DATA SUPPLIED: Begin

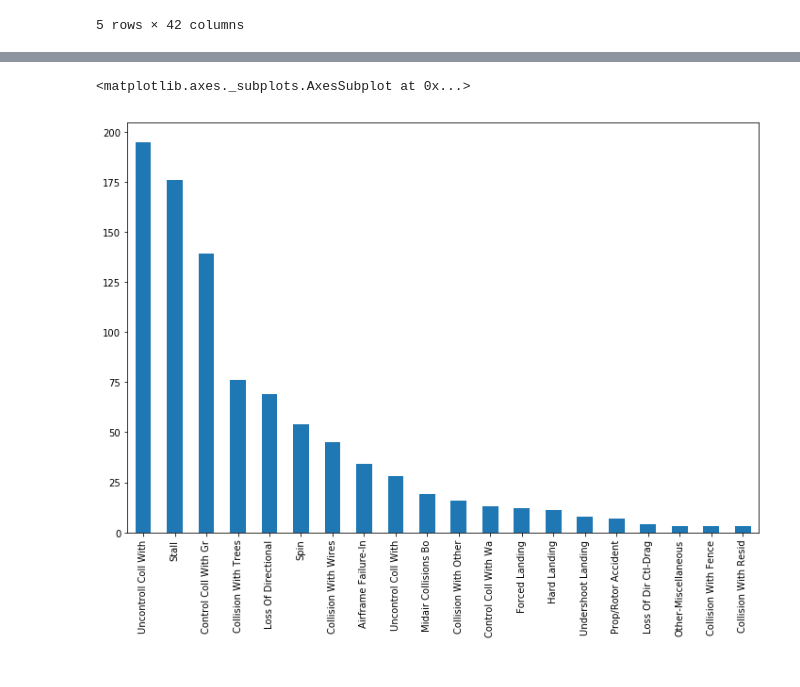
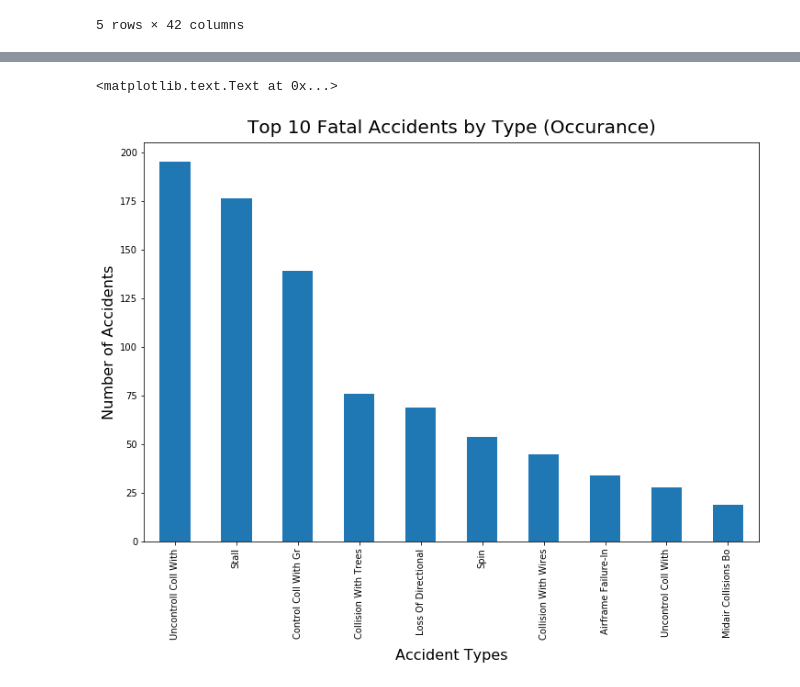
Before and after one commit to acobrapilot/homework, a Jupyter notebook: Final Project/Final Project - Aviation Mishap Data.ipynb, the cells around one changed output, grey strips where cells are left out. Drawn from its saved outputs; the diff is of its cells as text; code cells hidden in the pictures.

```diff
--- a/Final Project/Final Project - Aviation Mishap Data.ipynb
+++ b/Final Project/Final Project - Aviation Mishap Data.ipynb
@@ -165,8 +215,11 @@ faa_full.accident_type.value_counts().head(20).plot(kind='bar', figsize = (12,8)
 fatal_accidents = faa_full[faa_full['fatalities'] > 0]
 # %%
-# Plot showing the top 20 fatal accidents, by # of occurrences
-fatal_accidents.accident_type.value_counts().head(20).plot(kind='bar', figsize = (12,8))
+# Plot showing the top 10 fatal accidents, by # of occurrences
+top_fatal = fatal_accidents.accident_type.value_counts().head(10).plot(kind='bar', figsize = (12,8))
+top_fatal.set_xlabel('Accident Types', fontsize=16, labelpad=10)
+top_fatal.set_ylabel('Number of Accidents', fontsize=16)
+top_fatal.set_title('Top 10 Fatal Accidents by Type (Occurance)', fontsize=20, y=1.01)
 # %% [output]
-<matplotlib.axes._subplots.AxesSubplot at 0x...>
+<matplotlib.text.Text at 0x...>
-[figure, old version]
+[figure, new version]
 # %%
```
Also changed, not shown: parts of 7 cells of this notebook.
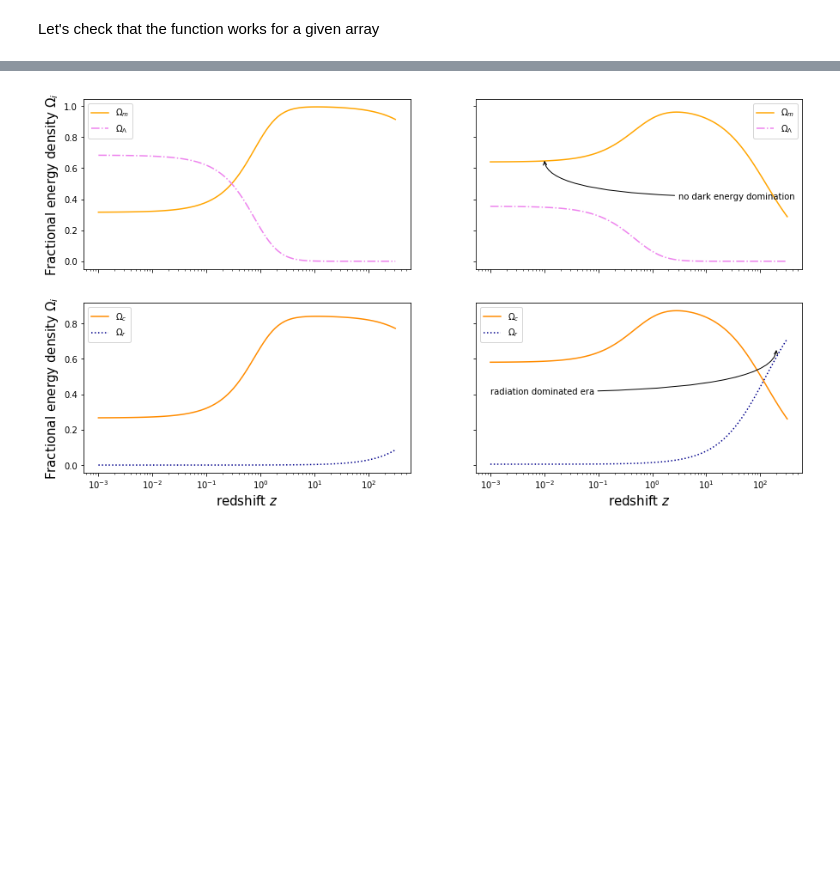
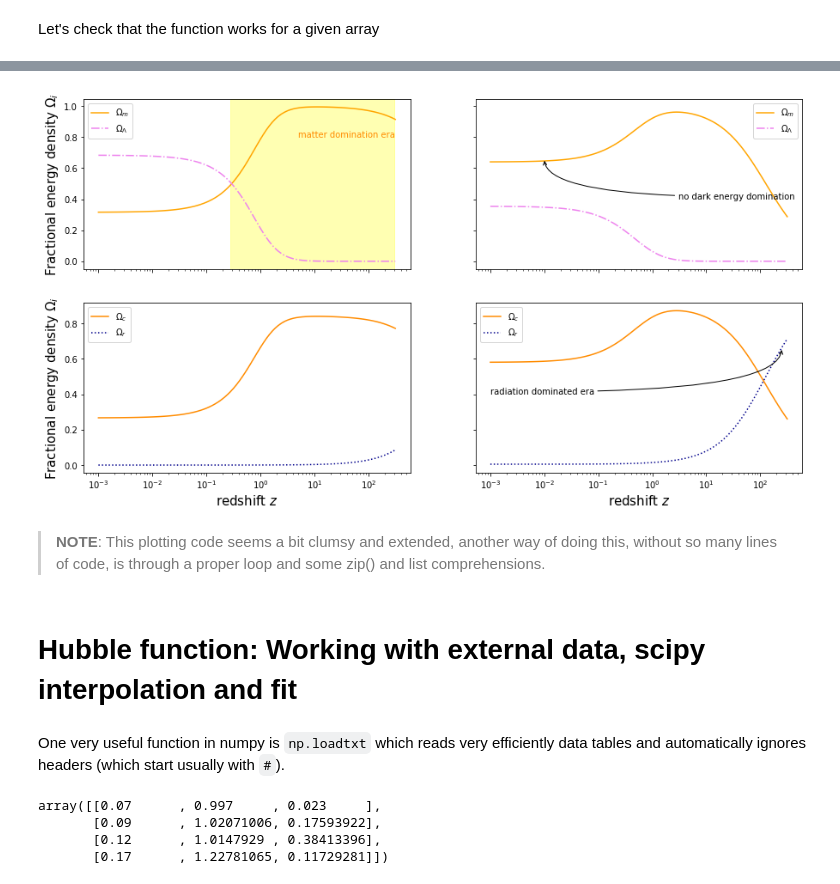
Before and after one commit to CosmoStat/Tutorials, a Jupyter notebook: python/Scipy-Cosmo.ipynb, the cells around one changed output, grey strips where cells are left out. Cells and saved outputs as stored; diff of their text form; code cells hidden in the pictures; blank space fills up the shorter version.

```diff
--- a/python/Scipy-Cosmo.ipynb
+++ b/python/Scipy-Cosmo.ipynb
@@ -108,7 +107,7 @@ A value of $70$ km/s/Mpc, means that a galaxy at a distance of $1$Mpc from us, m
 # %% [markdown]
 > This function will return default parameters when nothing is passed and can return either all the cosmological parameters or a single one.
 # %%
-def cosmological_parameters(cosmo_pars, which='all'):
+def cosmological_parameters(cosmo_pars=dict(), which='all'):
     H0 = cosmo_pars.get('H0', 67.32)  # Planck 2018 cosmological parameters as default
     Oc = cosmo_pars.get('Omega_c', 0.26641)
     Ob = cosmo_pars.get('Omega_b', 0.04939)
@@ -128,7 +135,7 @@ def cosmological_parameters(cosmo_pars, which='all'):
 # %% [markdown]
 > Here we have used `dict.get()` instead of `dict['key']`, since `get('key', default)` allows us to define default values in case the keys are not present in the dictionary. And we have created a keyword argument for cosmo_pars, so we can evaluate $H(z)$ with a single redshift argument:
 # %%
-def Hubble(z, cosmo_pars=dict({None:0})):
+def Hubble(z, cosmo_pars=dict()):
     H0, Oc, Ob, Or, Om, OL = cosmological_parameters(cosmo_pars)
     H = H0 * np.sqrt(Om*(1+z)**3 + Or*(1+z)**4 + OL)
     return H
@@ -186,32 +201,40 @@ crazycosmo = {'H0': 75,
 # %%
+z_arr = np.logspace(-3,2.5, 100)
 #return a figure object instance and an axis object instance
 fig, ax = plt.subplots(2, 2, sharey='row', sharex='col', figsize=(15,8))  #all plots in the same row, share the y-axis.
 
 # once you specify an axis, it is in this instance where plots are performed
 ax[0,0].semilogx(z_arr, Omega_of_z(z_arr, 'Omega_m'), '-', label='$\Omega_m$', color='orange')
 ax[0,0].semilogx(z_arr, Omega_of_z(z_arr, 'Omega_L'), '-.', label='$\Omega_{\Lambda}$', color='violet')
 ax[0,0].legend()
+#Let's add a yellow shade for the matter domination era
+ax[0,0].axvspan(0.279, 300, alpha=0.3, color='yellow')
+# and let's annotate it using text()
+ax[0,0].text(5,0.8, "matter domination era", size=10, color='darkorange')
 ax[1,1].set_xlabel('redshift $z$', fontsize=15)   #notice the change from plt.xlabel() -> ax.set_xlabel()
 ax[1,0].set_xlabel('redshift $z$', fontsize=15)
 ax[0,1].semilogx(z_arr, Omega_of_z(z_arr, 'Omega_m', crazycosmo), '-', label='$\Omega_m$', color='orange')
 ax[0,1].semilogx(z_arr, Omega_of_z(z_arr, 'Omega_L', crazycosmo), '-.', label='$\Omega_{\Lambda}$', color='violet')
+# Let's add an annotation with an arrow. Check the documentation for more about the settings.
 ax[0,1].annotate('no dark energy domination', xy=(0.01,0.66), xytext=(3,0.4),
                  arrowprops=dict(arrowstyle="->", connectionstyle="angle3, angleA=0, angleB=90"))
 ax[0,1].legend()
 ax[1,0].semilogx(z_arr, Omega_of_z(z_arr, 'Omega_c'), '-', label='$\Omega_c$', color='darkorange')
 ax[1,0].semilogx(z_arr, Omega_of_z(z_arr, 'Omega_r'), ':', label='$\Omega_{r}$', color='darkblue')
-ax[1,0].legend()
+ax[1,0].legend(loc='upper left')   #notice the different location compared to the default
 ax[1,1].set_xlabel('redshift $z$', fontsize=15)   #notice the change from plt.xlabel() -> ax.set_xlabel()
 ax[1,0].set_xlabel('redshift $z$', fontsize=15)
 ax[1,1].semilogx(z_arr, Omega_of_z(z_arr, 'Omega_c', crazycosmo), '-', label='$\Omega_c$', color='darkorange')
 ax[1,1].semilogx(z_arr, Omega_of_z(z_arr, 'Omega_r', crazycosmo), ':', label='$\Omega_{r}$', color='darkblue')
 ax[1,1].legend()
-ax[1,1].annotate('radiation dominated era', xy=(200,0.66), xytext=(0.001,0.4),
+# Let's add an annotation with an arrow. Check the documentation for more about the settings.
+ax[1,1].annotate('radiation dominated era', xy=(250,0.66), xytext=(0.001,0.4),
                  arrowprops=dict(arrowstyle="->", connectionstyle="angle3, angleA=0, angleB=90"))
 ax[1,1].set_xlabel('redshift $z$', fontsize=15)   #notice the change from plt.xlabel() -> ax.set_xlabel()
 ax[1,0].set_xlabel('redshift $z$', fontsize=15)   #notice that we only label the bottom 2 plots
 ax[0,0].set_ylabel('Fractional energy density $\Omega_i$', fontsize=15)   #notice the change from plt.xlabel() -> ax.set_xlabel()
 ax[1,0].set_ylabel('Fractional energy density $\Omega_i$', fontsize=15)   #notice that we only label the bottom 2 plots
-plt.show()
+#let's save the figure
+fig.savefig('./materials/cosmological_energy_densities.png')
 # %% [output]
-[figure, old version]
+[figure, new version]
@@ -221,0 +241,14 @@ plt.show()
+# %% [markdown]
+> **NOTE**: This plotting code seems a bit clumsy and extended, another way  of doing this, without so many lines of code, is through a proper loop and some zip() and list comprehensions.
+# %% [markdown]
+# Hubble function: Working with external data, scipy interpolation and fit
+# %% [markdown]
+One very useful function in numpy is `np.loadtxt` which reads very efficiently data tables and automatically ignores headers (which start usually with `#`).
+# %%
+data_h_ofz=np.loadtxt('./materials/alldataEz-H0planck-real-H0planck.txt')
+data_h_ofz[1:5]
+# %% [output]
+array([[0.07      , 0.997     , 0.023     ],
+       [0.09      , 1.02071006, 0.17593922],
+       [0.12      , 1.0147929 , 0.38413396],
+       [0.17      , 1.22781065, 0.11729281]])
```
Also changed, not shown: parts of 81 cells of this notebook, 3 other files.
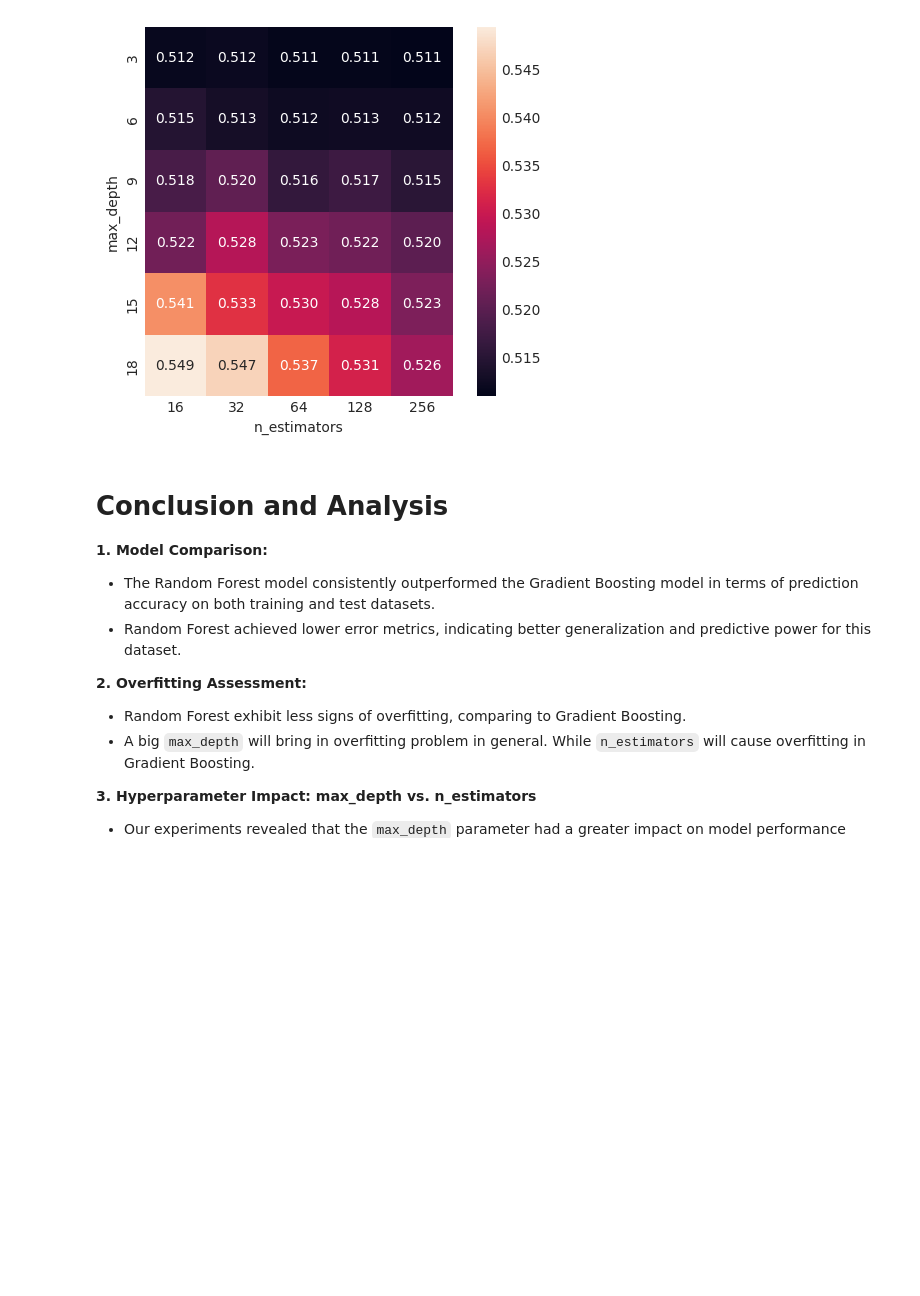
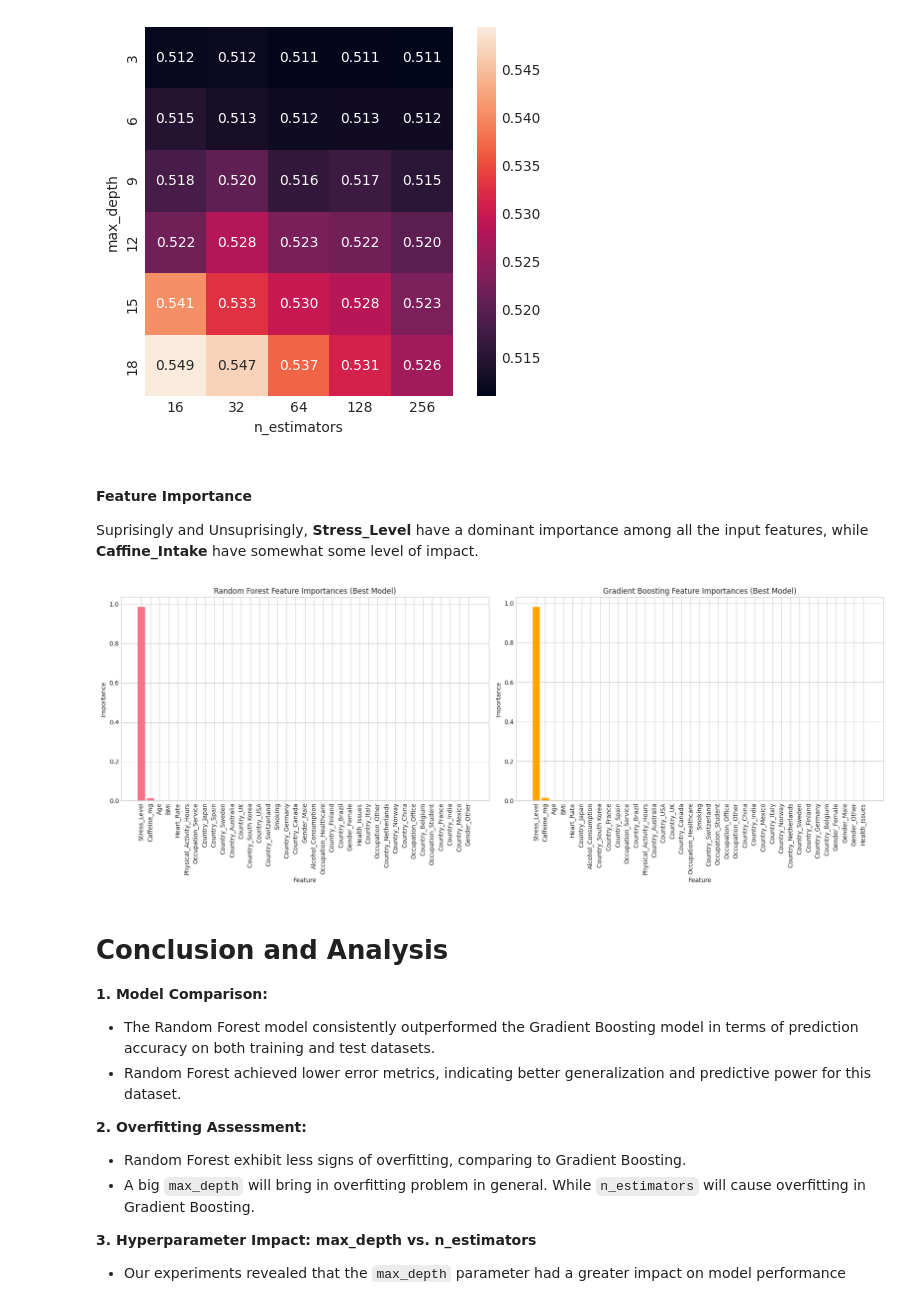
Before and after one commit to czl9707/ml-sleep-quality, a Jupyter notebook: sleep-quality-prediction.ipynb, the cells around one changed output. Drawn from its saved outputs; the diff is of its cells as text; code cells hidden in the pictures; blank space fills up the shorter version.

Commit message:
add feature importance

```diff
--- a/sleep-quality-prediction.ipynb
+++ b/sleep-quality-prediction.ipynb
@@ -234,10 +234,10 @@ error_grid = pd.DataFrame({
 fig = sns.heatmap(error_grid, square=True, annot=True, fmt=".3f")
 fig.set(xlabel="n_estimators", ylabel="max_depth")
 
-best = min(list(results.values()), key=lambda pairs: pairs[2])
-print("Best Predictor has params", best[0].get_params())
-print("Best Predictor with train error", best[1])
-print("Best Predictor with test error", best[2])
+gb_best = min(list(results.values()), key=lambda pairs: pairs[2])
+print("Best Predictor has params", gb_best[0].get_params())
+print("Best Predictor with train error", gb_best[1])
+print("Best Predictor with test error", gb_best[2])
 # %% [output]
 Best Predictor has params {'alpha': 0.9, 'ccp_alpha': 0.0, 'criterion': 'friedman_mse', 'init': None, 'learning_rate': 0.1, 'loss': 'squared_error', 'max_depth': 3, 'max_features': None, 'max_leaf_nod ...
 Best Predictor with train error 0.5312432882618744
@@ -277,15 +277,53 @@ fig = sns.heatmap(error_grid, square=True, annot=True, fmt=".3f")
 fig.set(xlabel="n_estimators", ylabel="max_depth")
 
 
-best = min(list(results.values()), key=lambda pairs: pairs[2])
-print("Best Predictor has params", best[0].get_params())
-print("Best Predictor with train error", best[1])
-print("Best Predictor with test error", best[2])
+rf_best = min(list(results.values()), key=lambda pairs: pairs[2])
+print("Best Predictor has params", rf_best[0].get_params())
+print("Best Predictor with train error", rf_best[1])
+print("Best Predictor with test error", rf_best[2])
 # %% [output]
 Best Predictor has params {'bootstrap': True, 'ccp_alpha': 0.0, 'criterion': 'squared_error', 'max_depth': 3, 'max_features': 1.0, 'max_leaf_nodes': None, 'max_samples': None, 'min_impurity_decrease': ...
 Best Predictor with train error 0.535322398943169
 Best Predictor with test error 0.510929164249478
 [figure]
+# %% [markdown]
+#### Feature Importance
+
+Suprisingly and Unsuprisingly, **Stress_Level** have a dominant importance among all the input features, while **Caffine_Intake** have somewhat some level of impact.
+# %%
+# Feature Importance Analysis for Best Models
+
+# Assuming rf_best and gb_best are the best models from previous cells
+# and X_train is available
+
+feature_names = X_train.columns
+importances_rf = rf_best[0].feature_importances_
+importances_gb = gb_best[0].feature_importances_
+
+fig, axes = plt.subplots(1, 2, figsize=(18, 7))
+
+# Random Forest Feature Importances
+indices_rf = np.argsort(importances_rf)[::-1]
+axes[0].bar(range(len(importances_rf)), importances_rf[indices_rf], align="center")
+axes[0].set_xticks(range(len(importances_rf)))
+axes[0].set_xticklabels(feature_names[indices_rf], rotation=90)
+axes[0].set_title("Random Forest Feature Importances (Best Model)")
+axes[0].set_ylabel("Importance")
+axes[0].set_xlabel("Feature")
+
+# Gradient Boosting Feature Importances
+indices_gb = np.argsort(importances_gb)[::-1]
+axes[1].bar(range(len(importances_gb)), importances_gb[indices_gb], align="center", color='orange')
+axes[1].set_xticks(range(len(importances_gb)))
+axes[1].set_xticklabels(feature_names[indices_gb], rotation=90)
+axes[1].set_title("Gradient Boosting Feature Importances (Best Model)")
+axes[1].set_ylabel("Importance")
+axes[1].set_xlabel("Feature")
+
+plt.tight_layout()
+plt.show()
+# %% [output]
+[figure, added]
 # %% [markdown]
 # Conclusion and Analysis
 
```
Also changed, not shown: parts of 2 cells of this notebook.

DATA SUPPLIED: End

§ DIRECTIONS
Identify every line above with the string "changed" in it. Copy those lines.

§ WRITTEN ANSWER
Before and after one commit to acobrapilot/homework, a Jupyter notebook: Final Project/Final Project - Aviation Mishap Data.ipynb, the cells around one changed output, grey strips where cells are left out. Drawn from its saved outputs; the diff is of its cells as text; code cells hidden in the pictures.
Also changed, not shown: parts of 7 cells of this notebook.
Before and after one commit to CosmoStat/Tutorials, a Jupyter notebook: python/Scipy-Cosmo.ipynb, the cells around one changed output, grey strips where cells are left out. Cells and saved outputs as stored; diff of their text form; code cells hidden in the pictures; blank space fills up the shorter version.
Also changed, not shown: parts of 81 cells of this notebook, 3 other files.
Before and after one commit to czl9707/ml-sleep-quality, a Jupyter notebook: sleep-quality-prediction.ipynb, the cells around one changed output. Drawn from its saved outputs; the diff is of its cells as text; code cells hidden in the pictures; blank space fills up the shorter version.
Also changed, not shown: parts of 2 cells of this notebook.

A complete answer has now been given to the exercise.